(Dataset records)
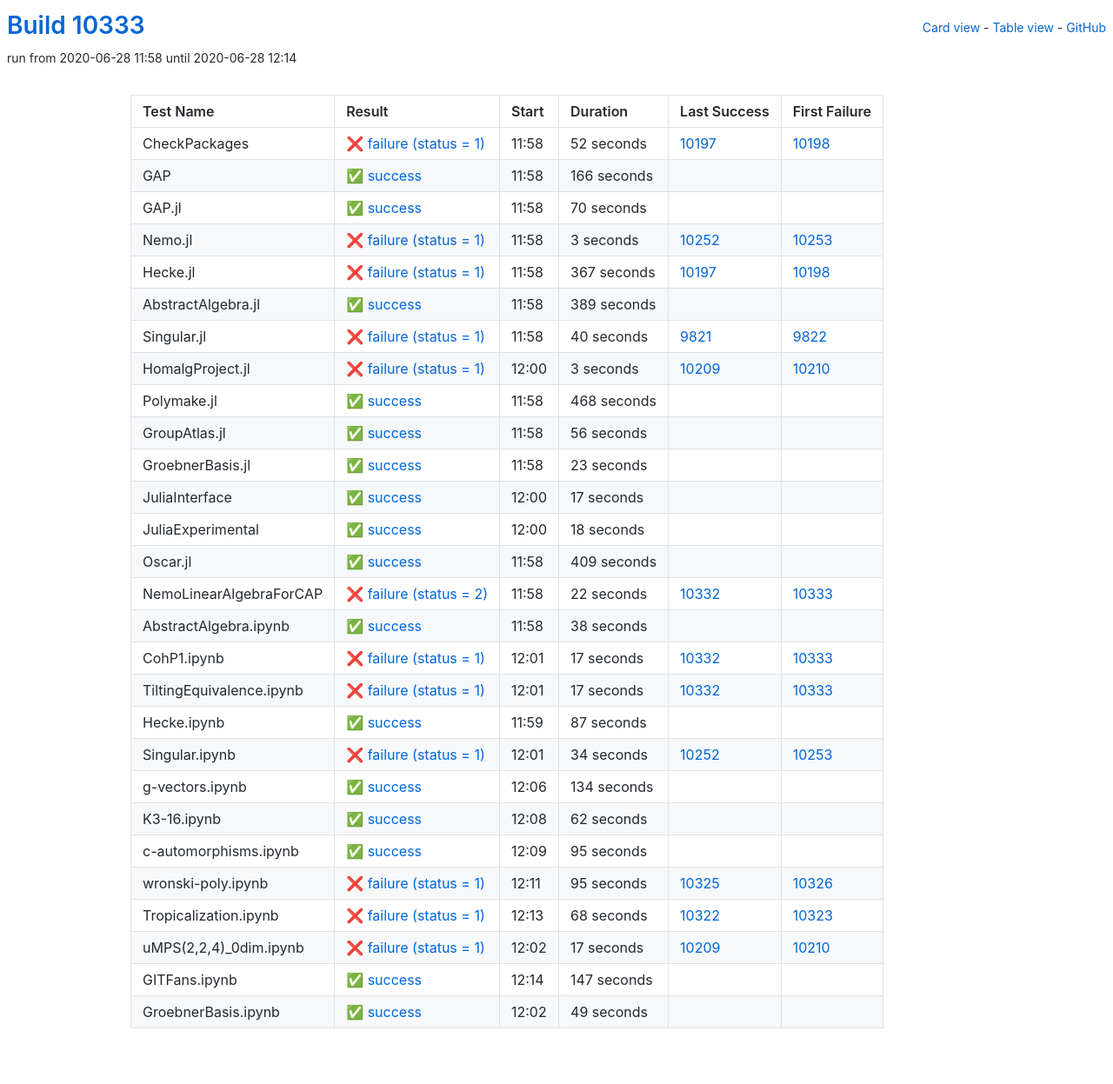
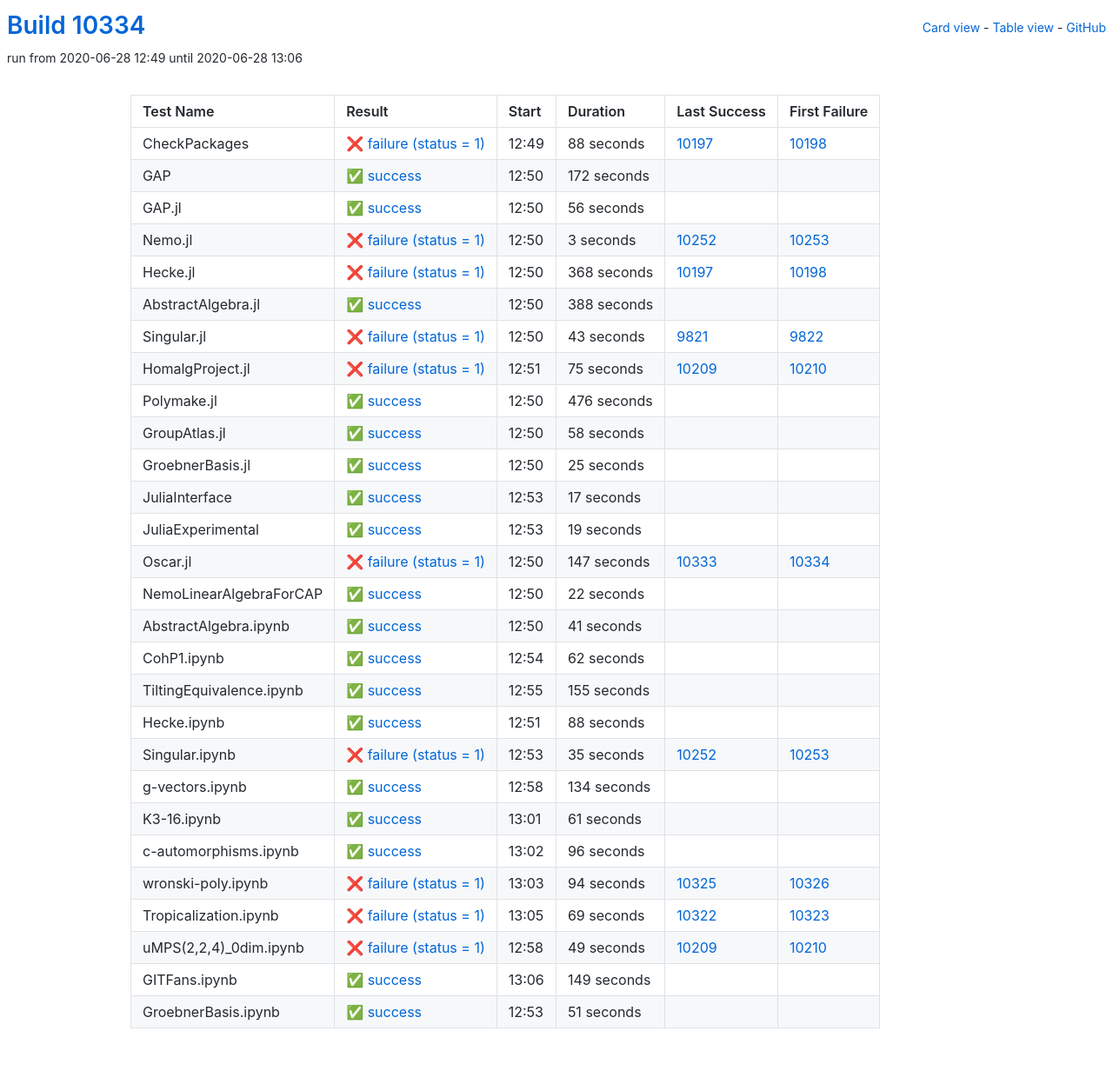
Before and after one commit to oscar-system/oscar-ci-status, a Jekyll site: the page built from table.html, in a window 1280 px wide. Shown: the whole page at 87% size. Built offline with Jekyll 4.4.1, drawn with Linux system fonts in a browser that asks for light colours.

Commit message:
Build #10334

```diff
--- a/_data/ci.yml
+++ b/_data/ci.yml
@@ -1,6 +1,6 @@
 ---
-build: 10333
-build_url: https://oscarci.mathematik.uni-kl.de/job/oscar/10333/
+build: 10334
+build_url: https://oscarci.mathematik.uni-kl.de/job/oscar/10334/
 job: oscar
 organization: oscar-system
 repo: oscar-ci-status
@@ -8,44 +8,44 @@
 tests:
 - name: CheckPackages
   id: checkpackages
-  log: https://oscarci.mathematik.uni-kl.de/job/oscar/10333/artifact/logs/build-10333/CheckPackages.log
-  start: 2020-06-28 11:58
+  log: https://oscarci.mathematik.uni-kl.de/job/oscar/10334/artifact/logs/build-10334/CheckPackages.log
+  start: 2020-06-28 12:49
   success: false
   exitcode: 1
   status: failure
-  duration: 52
+  duration: 88
   last_success: 10197
   last_success_url: https://oscarci.mathematik.uni-kl.de/job/oscar/10197/
   first_failure: 10198
   first_failure_url: https://oscarci.mathematik.uni-kl.de/job/oscar/10198/
 - name: GAP
   id: gap
-  log: https://oscarci.mathematik.uni-kl.de/job/oscar/10333/artifact/logs/build-10333/GAP.log
-  start: 2020-06-28 11:58
+  log: https://oscarci.mathematik.uni-kl.de/job/oscar/10334/artifact/logs/build-10334/GAP.log
+  start: 2020-06-28 12:50
   success: true
   exitcode: 0
   status: success
-  duration: 166
+  duration: 172
   last_success: false
   last_success_url:
   first_failure: false
   first_failure_url:
 - name: GAP.jl
   id: gap-jl
-  log: https://oscarci.mathematik.uni-kl.de/job/oscar/10333/artifact/logs/build-10333/GAP.jl.log
-  start: 2020-06-28 11:58
+  log: https://oscarci.mathematik.uni-kl.de/job/oscar/10334/artifact/logs/build-10334/GAP.jl.log
+  start: 2020-06-28 12:50
   success: true
   exitcode: 0
   status: success
-  duration: 70
+  duration: 56
   last_success: false
   last_success_url:
   first_failure: false
   first_failure_url:
 - name: Nemo.jl
   id: nemo-jl
-  log: https://oscarci.mathematik.uni-kl.de/job/oscar/10333/artifact/logs/build-10333/Nemo.jl.log
-  start: 2020-06-28 11:58
+  log: https://oscarci.mathematik.uni-kl.de/job/oscar/10334/artifact/logs/build-10334/Nemo.jl.log
+  start: 2020-06-28 12:50
   success: false
   exitcode: 1
   status: failure
@@ -56,92 +56,92 @@
   first_failure_url: https://oscarci.mathematik.uni-kl.de/job/oscar/10253/
 - name: Hecke.jl
   id: hecke-jl
-  log: https://oscarci.mathematik.uni-kl.de/job/oscar/10333/artifact/logs/build-10333/Hecke.jl.log
-  start: 2020-06-28 11:58
+  log: https://oscarci.mathematik.uni-kl.de/job/oscar/10334/artifact/logs/build-10334/Hecke.jl.log
+  start: 2020-06-28 12:50
   success: false
   exitcode: 1
   status: failure
-  duration: 367
+  duration: 368
   last_success: 10197
   last_success_url: https://oscarci.mathematik.uni-kl.de/job/oscar/10197/
   first_failure: 10198
   first_failure_url: https://oscarci.mathematik.uni-kl.de/job/oscar/10198/
 - name: AbstractAlgebra.jl
   id: abstractalgebra-jl
-  log: https://oscarci.mathematik.uni-kl.de/job/oscar/10333/artifact/logs/build-10333/AbstractAlgebra.jl.log
-  start: 2020-06-28 11:58
+  log: https://oscarci.mathematik.uni-kl.de/job/oscar/10334/artifact/logs/build-10334/AbstractAlgebra.jl.log
+  start: 2020-06-28 12:50
   success: true
   exitcode: 0
   status: success
-  duration: 389
+  duration: 388
   last_success: false
   last_success_url:
   first_failure: false
   first_failure_url:
 - name: Singular.jl
   id: singular-jl
-  log: https://oscarci.mathematik.uni-kl.de/job/oscar/10333/artifact/logs/build-10333/Singular.jl.log
-  start: 2020-06-28 11:58
+  log: https://oscarci.mathematik.uni-kl.de/job/oscar/10334/artifact/logs/build-10334/Singular.jl.log
+  start: 2020-06-28 12:50
   success: false
   exitcode: 1
   status: failure
-  duration: 40
+  duration: 43
   last_success: 9821
   last_success_url: https://oscarci.mathematik.uni-kl.de/job/oscar/9821/
   first_failure: 9822
   first_failure_url: https://oscarci.mathematik.uni-kl.de/job/oscar/9822/
 - name: HomalgProject.jl
   id: homalgproject-jl
-  log: https://oscarci.mathematik.uni-kl.de/job/oscar/10333/artifact/logs/build-10333/HomalgProject.jl.log
-  start: 2020-06-28 12:00
+  log: https://oscarci.mathematik.uni-kl.de/job/oscar/10334/artifact/logs/build-10334/HomalgProject.jl.log
+  start: 2020-06-28 12:51
   success: false
   exitcode: 1
   status: failure
-  duration: 3
+  duration: 75
   last_success: 10209
   last_success_url: https://oscarci.mathematik.uni-kl.de/job/oscar/10209/
   first_failure: 10210
   first_failure_url: https://oscarci.mathematik.uni-kl.de/job/oscar/10210/
 - name: Polymake.jl
   id: polymake-jl
-  log: https://oscarci.mathematik.uni-kl.de/job/oscar/10333/artifact/logs/build-10333/Polymake.jl.log
-  start: 2020-06-28 11:58
+  log: https://oscarci.mathematik.uni-kl.de/job/oscar/10334/artifact/logs/build-10334/Polymake.jl.log
+  start: 2020-06-28 12:50
   success: true
   exitcode: 0
   status: success
-  duration: 468
+  duration: 476
   last_success: false
   last_success_url:
   first_failure: false
   first_failure_url:
 - name: GroupAtlas.jl
   id: groupatlas-jl
-  log: https://oscarci.mathematik.uni-kl.de/job/oscar/10333/artifact/logs/build-10333/GroupAtlas.jl.log
-  start: 2020-06-28 11:58
+  log: https://oscarci.mathematik.uni-kl.de/job/oscar/10334/artifact/logs/build-10334/GroupAtlas.jl.log
+  start: 2020-06-28 12:50
   success: true
   exitcode: 0
   status: success
-  duration: 56
+  duration: 58
   last_success: false
   last_success_url:
   first_failure: false
   first_failure_url:
 - name: GroebnerBasis.jl
   id: groebnerbasis-jl
-  log: https://oscarci.mathematik.uni-kl.de/job/oscar/10333/artifact/logs/build-10333/GroebnerBasis.jl.log
-  start: 2020-06-28 11:58
+  log: https://oscarci.mathematik.uni-kl.de/job/oscar/10334/artifact/logs/build-10334/GroebnerBasis.jl.log
+  start: 2020-06-28 12:50
   success: true
   exitcode: 0
   status: success
-  duration: 23
+  duration: 25
   last_success: false
   last_success_url:
   first_failure: false
   first_failure_url:
 - name: JuliaInterface
   id: juliainterface
-  log: https://oscarci.mathematik.uni-kl.de/job/oscar/10333/artifact/logs/build-10333/JuliaInterface.log
-  start: 2020-06-28 12:00
+  log: https://oscarci.mathematik.uni-kl.de/job/oscar/10334/artifact/logs/build-10334/JuliaInterface.log
+  start: 2020-06-28 12:53
   success: true
   exitcode: 0
   status: success
@@ -152,104 +152,104 @@
   first_failure_url:
 - name: JuliaExperimental
   id: juliaexperimental
-  log: https://oscarci.mathematik.uni-kl.de/job/oscar/10333/artifact/logs/build-10333/JuliaExperimental.log
-  start: 2020-06-28 12:00
+  log: https://oscarci.mathematik.uni-kl.de/job/oscar/10334/artifact/logs/build-10334/JuliaExperimental.log
+  start: 2020-06-28 12:53
   success: true
   exitcode: 0
   status: success
-  duration: 18
+  duration: 19
   last_success: false
   last_success_url:
   first_failure: false
   first_failure_url:
 - name: Oscar.jl
   id: oscar-jl
-  log: https://oscarci.mathematik.uni-kl.de/job/oscar/10333/artifact/logs/build-10333/Oscar.jl.log
-  start: 2020-06-28 11:58
+  log: https://oscarci.mathematik.uni-kl.de/job/oscar/10334/artifact/logs/build-10334/Oscar.jl.log
+  start: 2020-06-28 12:50
+  success: false
+  exitcode: 1
+  status: failure
+  duration: 147
+  last_success: 10333
+  last_success_url: https://oscarci.mathematik.uni-kl.de/job/oscar/10333/
+  first_failure: 10334
+  first_failure_url: https://oscarci.mathematik.uni-kl.de/job/oscar/10334/
+- name: NemoLinearAlgebraForCAP
+  id: nemolinearalgebraforcap
+  log: https://oscarci.mathematik.uni-kl.de/job/oscar/10334/artifact/logs/build-10334/NemoLinearAlgebraForCAP.log
+  start: 2020-06-28 12:50
   success: true
   exitcode: 0
   status: success
-  duration: 409
+  duration: 22
   last_success: false
   last_success_url:
   first_failure: false
   first_failure_url:
-- name: NemoLinearAlgebraForCAP
-  id: nemolinearalgebraforcap
-  log: https://oscarci.mathematik.uni-kl.de/job/oscar/10333/artifact/logs/build-10333/NemoLinearAlgebraForCAP.log
-  start: 2020-06-28 11:58
-  success: false
-  exitcode: 2
-  status: failure
-  duration: 22
-  last_success: 10332
-  last_success_url: https://oscarci.mathematik.uni-kl.de/job/oscar/10332/
-  first_failure: 10333
-  first_failure_url: https://oscarci.mathematik.uni-kl.de/job/oscar/10333/
 - name: AbstractAlgebra.ipynb
   id: abstractalgebra-ipynb
-  log: https://oscarci.mathematik.uni-kl.de/job/oscar/10333/artifact/logs/build-10333/AbstractAlgebra.ipynb.log
-  start: 2020-06-28 11:58
+  log: https://oscarci.mathematik.uni-kl.de/job/oscar/10334/artifact/logs/build-10334/AbstractAlgebra.ipynb.log
+  start: 2020-06-28 12:50
   success: true
   exitcode: 0
   status: success
-  duration: 38
+  duration: 41
   last_success: false
   last_success_url:
   first_failure: false
   first_failure_url:
 - name: CohP1.ipynb
   id: cohp1-ipynb
-  log: https://oscarci.mathematik.uni-kl.de/job/oscar/10333/artifact/logs/build-10333/CohP1.ipynb.log
-  start: 2020-06-28 12:01
-  success: false
-  exitcode: 1
-  status: failure
-  duration: 17
-  last_success: 10332
-  last_success_url: https://oscarci.mathematik.uni-kl.de/job/oscar/10332/
-  first_failure: 10333
-  first_failure_url: https://oscarci.mathematik.uni-kl.de/job/oscar/10333/
-- name: TiltingEquivalence.ipynb
-  id: tiltingequivalence-ipynb
-  log: https://oscarci.mathematik.uni-kl.de/job/oscar/10333/artifact/logs/build-10333/TiltingEquivalence.ipynb.log
-  start: 2020-06-28 12:01
-  success: false
-  exitcode: 1
-  status: failure
-  duration: 17
-  last_success: 10332
-  last_success_url: https://oscarci.mathematik.uni-kl.de/job/oscar/10332/
-  first_failure: 10333
-  first_failure_url: https://oscarci.mathematik.uni-kl.de/job/oscar/10333/
-- name: Hecke.ipynb
-  id: hecke-ipynb
-  log: https://oscarci.mathematik.uni-kl.de/job/oscar/10333/artifact/logs/build-10333/Hecke.ipynb.log
-  start: 2020-06-28 11:59
+  log: https://oscarci.mathematik.uni-kl.de/job/oscar/10334/artifact/logs/build-10334/CohP1.ipynb.log
+  start: 2020-06-28 12:54
   success: true
   exitcode: 0
   status: success
-  duration: 87
+  duration: 62
+  last_success: false
+  last_success_url:
+  first_failure: false
+  first_failure_url:
+- name: TiltingEquivalence.ipynb
+  id: tiltingequivalence-ipynb
+  log: https://oscarci.mathematik.uni-kl.de/job/oscar/10334/artifact/logs/build-10334/TiltingEquivalence.ipynb.log
+  start: 2020-06-28 12:55
+  success: true
+  exitcode: 0
+  status: success
+  duration: 155
+  last_success: false
+  last_success_url:
+  first_failure: false
+  first_failure_url:
+- name: Hecke.ipynb
+  id: hecke-ipynb
+  log: https://oscarci.mathematik.uni-kl.de/job/oscar/10334/artifact/logs/build-10334/Hecke.ipynb.log
+  start: 2020-06-28 12:51
+  success: true
+  exitcode: 0
+  status: success
+  duration: 88
   last_success: false
   last_success_url:
   first_failure: false
   first_failure_url:
 - name: Singular.ipynb
   id: singular-ipynb
-  log: https://oscarci.mathematik.uni-kl.de/job/oscar/10333/artifact/logs/build-10333/Singular.ipynb.log
-  start: 2020-06-28 12:01
+  log: https://oscarci.mathematik.uni-kl.de/job/oscar/10334/artifact/logs/build-10334/Singular.ipynb.log
+  start: 2020-06-28 12:53
   success: false
   exitcode: 1
   status: failure
-  duration: 34
+  duration: 35
   last_success: 10252
   last_success_url: https://oscarci.mathematik.uni-kl.de/job/oscar/10252/
   first_failure: 10253
   first_failure_url: https://oscarci.mathematik.uni-kl.de/job/oscar/10253/
 - name: g-vectors.ipynb
   id: g-vectors-ipynb
-  log: https://oscarci.mathematik.uni-kl.de/job/oscar/10333/artifact/logs/build-10333/g-vectors.ipynb.log
-  start: 2020-06-28 12:06
+  log: https://oscarci.mathematik.uni-kl.de/job/oscar/10334/artifact/logs/build-10334/g-vectors.ipynb.log
+  start: 2020-06-28 12:58
   success: true
   exitcode: 0
   status: success
@@ -260,84 +260,84 @@
   first_failure_url:
 - name: K3-16.ipynb
   id: k3-16-ipynb
-  log: https://oscarci.mathematik.uni-kl.de/job/oscar/10333/artifact/logs/build-10333/K3-16.ipynb.log
-  start: 2020-06-28 12:08
+  log: https://oscarci.mathematik.uni-kl.de/job/oscar/10334/artifact/logs/build-10334/K3-16.ipynb.log
+  start: 2020-06-28 13:01
   success: true
   exitcode: 0
   status: success
-  duration: 62
+  duration: 61
   last_success: false
   last_success_url:
   first_failure: false
   first_failure_url:
 - name: c-automorphisms.ipynb
   id: c-automorphisms-ipynb
-  log: https://oscarci.mathematik.uni-kl.de/job/oscar/10333/artifact/logs/build-10333/c-automorphisms.ipynb.log
-  start: 2020-06-28 12:09
+  log: https://oscarci.mathematik.uni-kl.de/job/oscar/10334/artifact/logs/build-10334/c-automorphisms.ipynb.log
+  start: 2020-06-28 13:02
   success: true
   exitcode: 0
   status: success
-  duration: 95
+  duration: 96
   last_success: false
   last_success_url:
   first_failure: false
   first_failure_url:
 - name: wronski-poly.ipynb
   id: wronski-poly-ipynb
-  log: https://oscarci.mathematik.uni-kl.de/job/oscar/10333/artifact/logs/build-10333/wronski-poly.ipynb.log
-  start: 2020-06-28 12:11
+  log: https://oscarci.mathematik.uni-kl.de/job/oscar/10334/artifact/logs/build-10334/wronski-poly.ipynb.log
+  start: 2020-06-28 13:03
   success: false
   exitcode: 1
   status: failure
-  duration: 95
+  duration: 94
   last_success: 10325
   last_success_url: https://oscarci.mathematik.uni-kl.de/job/oscar/10325/
   first_failure: 10326
   first_failure_url: https://oscarci.mathematik.uni-kl.de/job/oscar/10326/
 - name: Tropicalization.ipynb
   id: tropicalization-ipynb
-  log: https://oscarci.mathematik.uni-kl.de/job/oscar/10333/artifact/logs/build-10333/Tropicalization.ipynb.log
-  start: 2020-06-28 12:13
+  log: https://oscarci.mathematik.uni-kl.de/job/oscar/10334/artifact/logs/build-10334/Tropicalization.ipynb.log
+  start: 2020-06-28 13:05
   success: false
   exitcode: 1
   status: failure
-  duration: 68
+  duration: 69
   last_success: 10322
   last_success_url: https://oscarci.mathematik.uni-kl.de/job/oscar/10322/
   first_failure: 10323
   first_failure_url: https://oscarci.mathematik.uni-kl.de/job/oscar/10323/
 - name: uMPS(2,2,4)_0dim.ipynb
   id: umps-2-2-4-0dim-ipynb
-  log: https://oscarci.mathematik.uni-kl.de/job/oscar/10333/artifact/logs/build-10333/uMPS-2-2-4-_0dim.ipynb.log
-  start: 2020-06-28 12:02
+  log: https://oscarci.mathematik.uni-kl.de/job/oscar/10334/artifact/logs/build-10334/uMPS-2-2-4-_0dim.ipynb.log
+  start: 2020-06-28 12:58
   success: false
   exitcode: 1
   status: failure
-  duration: 17
+  duration: 49
   last_success: 10209
   last_success_url: https://oscarci.mathematik.uni-kl.de/job/oscar/10209/
   first_failure: 10210
   first_failure_url: https://oscarci.mathematik.uni-kl.de/job/oscar/10210/
 - name: GITFans.ipynb
   id: gitfans-ipynb
-  log: https://oscarci.mathematik.uni-kl.de/job/oscar/10333/artifact/logs/build-10333/GITFans.ipynb.log
-  start: 2020-06-28 12:14
+  log: https://oscarci.mathematik.uni-kl.de/job/oscar/10334/artifact/logs/build-10334/GITFans.ipynb.log
+  start: 2020-06-28 13:06
   success: true
   exitcode: 0
   status: success
-  duration: 147
+  duration: 149
   last_success: false
   last_success_url:
   first_failure: false
   first_failure_url:
 - name: GroebnerBasis.ipynb
   id: groebnerbasis-ipynb
-  log: https://oscarci.mathematik.uni-kl.de/job/oscar/10333/artifact/logs/build-10333/GroebnerBasis.ipynb.log
-  start: 2020-06-28 12:02
+  log: https://oscarci.mathematik.uni-kl.de/job/oscar/10334/artifact/logs/build-10334/GroebnerBasis.ipynb.log
+  start: 2020-06-28 12:53
   success: true
   exitcode: 0
   status: success
-  duration: 49
+  duration: 51
   last_success: false
   last_success_url:
   first_failure: false
```
Also changed, not shown: README.md.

| Task brief |
Write out each line above with the word "vectors".

| Task solution |
 - name: g-vectors.ipynb
   id: g-vectors-ipynb
-  log: https://oscarci.mathematik.uni-kl.de/job/oscar/10333/artifact/logs/build-10333/g-vectors.ipynb.log
+  log: https://oscarci.mathematik.uni-kl.de/job/oscar/10334/artifact/logs/build-10334/g-vectors.ipynb.log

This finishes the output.